▼

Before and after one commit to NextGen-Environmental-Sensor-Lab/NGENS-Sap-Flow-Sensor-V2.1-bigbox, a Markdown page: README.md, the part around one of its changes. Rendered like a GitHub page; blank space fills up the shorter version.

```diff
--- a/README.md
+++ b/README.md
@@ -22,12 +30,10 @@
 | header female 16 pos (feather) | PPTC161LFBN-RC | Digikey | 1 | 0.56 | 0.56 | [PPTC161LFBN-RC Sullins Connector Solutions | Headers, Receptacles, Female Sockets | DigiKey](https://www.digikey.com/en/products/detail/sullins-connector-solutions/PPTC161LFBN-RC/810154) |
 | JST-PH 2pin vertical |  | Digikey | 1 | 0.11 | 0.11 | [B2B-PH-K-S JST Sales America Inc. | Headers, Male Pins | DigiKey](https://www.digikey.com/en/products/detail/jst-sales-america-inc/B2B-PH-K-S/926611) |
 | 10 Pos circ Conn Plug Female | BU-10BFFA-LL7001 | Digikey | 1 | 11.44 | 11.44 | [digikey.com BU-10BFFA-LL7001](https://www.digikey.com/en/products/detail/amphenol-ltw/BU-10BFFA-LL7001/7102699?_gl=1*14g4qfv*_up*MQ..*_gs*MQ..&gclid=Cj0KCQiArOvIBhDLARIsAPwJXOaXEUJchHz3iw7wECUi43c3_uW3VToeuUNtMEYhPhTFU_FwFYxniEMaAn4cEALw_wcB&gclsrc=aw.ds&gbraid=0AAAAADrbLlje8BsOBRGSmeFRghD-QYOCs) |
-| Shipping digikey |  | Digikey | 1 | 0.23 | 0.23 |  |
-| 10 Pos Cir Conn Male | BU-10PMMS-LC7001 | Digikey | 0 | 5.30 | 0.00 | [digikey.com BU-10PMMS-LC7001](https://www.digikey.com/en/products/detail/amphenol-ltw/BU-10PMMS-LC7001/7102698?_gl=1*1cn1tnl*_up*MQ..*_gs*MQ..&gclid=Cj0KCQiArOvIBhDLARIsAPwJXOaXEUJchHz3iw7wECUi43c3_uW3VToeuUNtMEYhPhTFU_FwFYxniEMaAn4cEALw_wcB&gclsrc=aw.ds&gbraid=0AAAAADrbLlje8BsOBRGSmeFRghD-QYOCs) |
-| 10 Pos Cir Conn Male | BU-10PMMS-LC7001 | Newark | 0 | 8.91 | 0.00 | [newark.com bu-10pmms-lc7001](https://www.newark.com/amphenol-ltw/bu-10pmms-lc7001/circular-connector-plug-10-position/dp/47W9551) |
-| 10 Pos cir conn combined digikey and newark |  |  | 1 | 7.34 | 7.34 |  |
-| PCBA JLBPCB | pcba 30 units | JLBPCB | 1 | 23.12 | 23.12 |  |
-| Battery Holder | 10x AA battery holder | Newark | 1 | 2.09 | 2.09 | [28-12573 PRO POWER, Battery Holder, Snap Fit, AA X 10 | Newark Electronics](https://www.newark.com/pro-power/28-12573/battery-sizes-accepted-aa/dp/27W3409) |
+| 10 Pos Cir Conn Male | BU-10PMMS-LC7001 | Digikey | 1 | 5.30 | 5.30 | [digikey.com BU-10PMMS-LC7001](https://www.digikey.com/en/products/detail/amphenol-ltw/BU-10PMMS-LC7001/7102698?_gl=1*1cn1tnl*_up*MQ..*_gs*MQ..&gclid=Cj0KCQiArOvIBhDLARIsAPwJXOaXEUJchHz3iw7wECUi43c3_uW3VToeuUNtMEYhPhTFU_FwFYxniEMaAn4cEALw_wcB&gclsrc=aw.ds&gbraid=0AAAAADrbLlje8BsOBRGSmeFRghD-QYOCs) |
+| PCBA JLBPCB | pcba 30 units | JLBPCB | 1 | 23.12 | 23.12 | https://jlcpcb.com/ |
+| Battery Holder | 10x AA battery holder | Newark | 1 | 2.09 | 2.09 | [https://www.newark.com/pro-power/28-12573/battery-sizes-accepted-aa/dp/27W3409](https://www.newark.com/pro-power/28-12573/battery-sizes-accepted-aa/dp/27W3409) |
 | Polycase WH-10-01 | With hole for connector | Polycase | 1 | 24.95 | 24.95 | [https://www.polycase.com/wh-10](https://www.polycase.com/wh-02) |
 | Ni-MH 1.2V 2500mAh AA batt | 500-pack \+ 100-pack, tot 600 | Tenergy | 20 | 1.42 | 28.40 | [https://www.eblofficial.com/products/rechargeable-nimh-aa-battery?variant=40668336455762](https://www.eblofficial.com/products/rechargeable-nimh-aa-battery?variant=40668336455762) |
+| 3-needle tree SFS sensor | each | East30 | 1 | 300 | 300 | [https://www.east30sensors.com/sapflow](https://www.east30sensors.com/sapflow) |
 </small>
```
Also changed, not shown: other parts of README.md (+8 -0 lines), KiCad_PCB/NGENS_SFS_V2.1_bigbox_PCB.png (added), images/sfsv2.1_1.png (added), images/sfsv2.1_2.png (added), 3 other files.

▲

Problem to work on: Nothing in the material may change; reproduce it all.

Solution:
Before and after one commit to NextGen-Environmental-Sensor-Lab/NGENS-Sap-Flow-Sensor-V2.1-bigbox, a Markdown page: README.md, the part around one of its changes. Rendered like a GitHub page; blank space fills up the shorter version.

```diff
--- a/README.md
+++ b/README.md
@@ -22,12 +30,10 @@
 | header female 16 pos (feather) | PPTC161LFBN-RC | Digikey | 1 | 0.56 | 0.56 | [PPTC161LFBN-RC Sullins Connector Solutions | Headers, Receptacles, Female Sockets | DigiKey](https://www.digikey.com/en/products/detail/sullins-connector-solutions/PPTC161LFBN-RC/810154) |
 | JST-PH 2pin vertical |  | Digikey | 1 | 0.11 | 0.11 | [B2B-PH-K-S JST Sales America Inc. | Headers, Male Pins | DigiKey](https://www.digikey.com/en/products/detail/jst-sales-america-inc/B2B-PH-K-S/926611) |
 | 10 Pos circ Conn Plug Female | BU-10BFFA-LL7001 | Digikey | 1 | 11.44 | 11.44 | [digikey.com BU-10BFFA-LL7001](https://www.digikey.com/en/products/detail/amphenol-ltw/BU-10BFFA-LL7001/7102699?_gl=1*14g4qfv*_up*MQ..*_gs*MQ..&gclid=Cj0KCQiArOvIBhDLARIsAPwJXOaXEUJchHz3iw7wECUi43c3_uW3VToeuUNtMEYhPhTFU_FwFYxniEMaAn4cEALw_wcB&gclsrc=aw.ds&gbraid=0AAAAADrbLlje8BsOBRGSmeFRghD-QYOCs) |
-| Shipping digikey |  | Digikey | 1 | 0.23 | 0.23 |  |
-| 10 Pos Cir Conn Male | BU-10PMMS-LC7001 | Digikey | 0 | 5.30 | 0.00 | [digikey.com BU-10PMMS-LC7001](https://www.digikey.com/en/products/detail/amphenol-ltw/BU-10PMMS-LC7001/7102698?_gl=1*1cn1tnl*_up*MQ..*_gs*MQ..&gclid=Cj0KCQiArOvIBhDLARIsAPwJXOaXEUJchHz3iw7wECUi43c3_uW3VToeuUNtMEYhPhTFU_FwFYxniEMaAn4cEALw_wcB&gclsrc=aw.ds&gbraid=0AAAAADrbLlje8BsOBRGSmeFRghD-QYOCs) |
-| 10 Pos Cir Conn Male | BU-10PMMS-LC7001 | Newark | 0 | 8.91 | 0.00 | [newark.com bu-10pmms-lc7001](https://www.newark.com/amphenol-ltw/bu-10pmms-lc7001/circular-connector-plug-10-position/dp/47W9551) |
-| 10 Pos cir conn combined digikey and newark |  |  | 1 | 7.34 | 7.34 |  |
-| PCBA JLBPCB | pcba 30 units | JLBPCB | 1 | 23.12 | 23.12 |  |
-| Battery Holder | 10x AA battery holder | Newark | 1 | 2.09 | 2.09 | [28-12573 PRO POWER, Battery Holder, Snap Fit, AA X 10 | Newark Electronics](https://www.newark.com/pro-power/28-12573/battery-sizes-accepted-aa/dp/27W3409) |
+| 10 Pos Cir Conn Male | BU-10PMMS-LC7001 | Digikey | 1 | 5.30 | 5.30 | [digikey.com BU-10PMMS-LC7001](https://www.digikey.com/en/products/detail/amphenol-ltw/BU-10PMMS-LC7001/7102698?_gl=1*1cn1tnl*_up*MQ..*_gs*MQ..&gclid=Cj0KCQiArOvIBhDLARIsAPwJXOaXEUJchHz3iw7wECUi43c3_uW3VToeuUNtMEYhPhTFU_FwFYxniEMaAn4cEALw_wcB&gclsrc=aw.ds&gbraid=0AAAAADrbLlje8BsOBRGSmeFRghD-QYOCs) |
+| PCBA JLBPCB | pcba 30 units | JLBPCB | 1 | 23.12 | 23.12 | https://jlcpcb.com/ |
+| Battery Holder | 10x AA battery holder | Newark | 1 | 2.09 | 2.09 | [https://www.newark.com/pro-power/28-12573/battery-sizes-accepted-aa/dp/27W3409](https://www.newark.com/pro-power/28-12573/battery-sizes-accepted-aa/dp/27W3409) |
 | Polycase WH-10-01 | With hole for connector | Polycase | 1 | 24.95 | 24.95 | [https://www.polycase.com/wh-10](https://www.polycase.com/wh-02) |
 | Ni-MH 1.2V 2500mAh AA batt | 500-pack \+ 100-pack, tot 600 | Tenergy | 20 | 1.42 | 28.40 | [https://www.eblofficial.com/products/rechargeable-nimh-aa-battery?variant=40668336455762](https://www.eblofficial.com/products/rechargeable-nimh-aa-battery?variant=40668336455762) |
+| 3-needle tree SFS sensor | each | East30 | 1 | 300 | 300 | [https://www.east30sensors.com/sapflow](https://www.east30sensors.com/sapflow) |
 </small>
```
Also changed, not shown: other parts of README.md (+8 -0 lines), KiCad_PCB/NGENS_SFS_V2.1_bigbox_PCB.png (added), images/sfsv2.1_1.png (added), images/sfsv2.1_2.png (added), 3 other files.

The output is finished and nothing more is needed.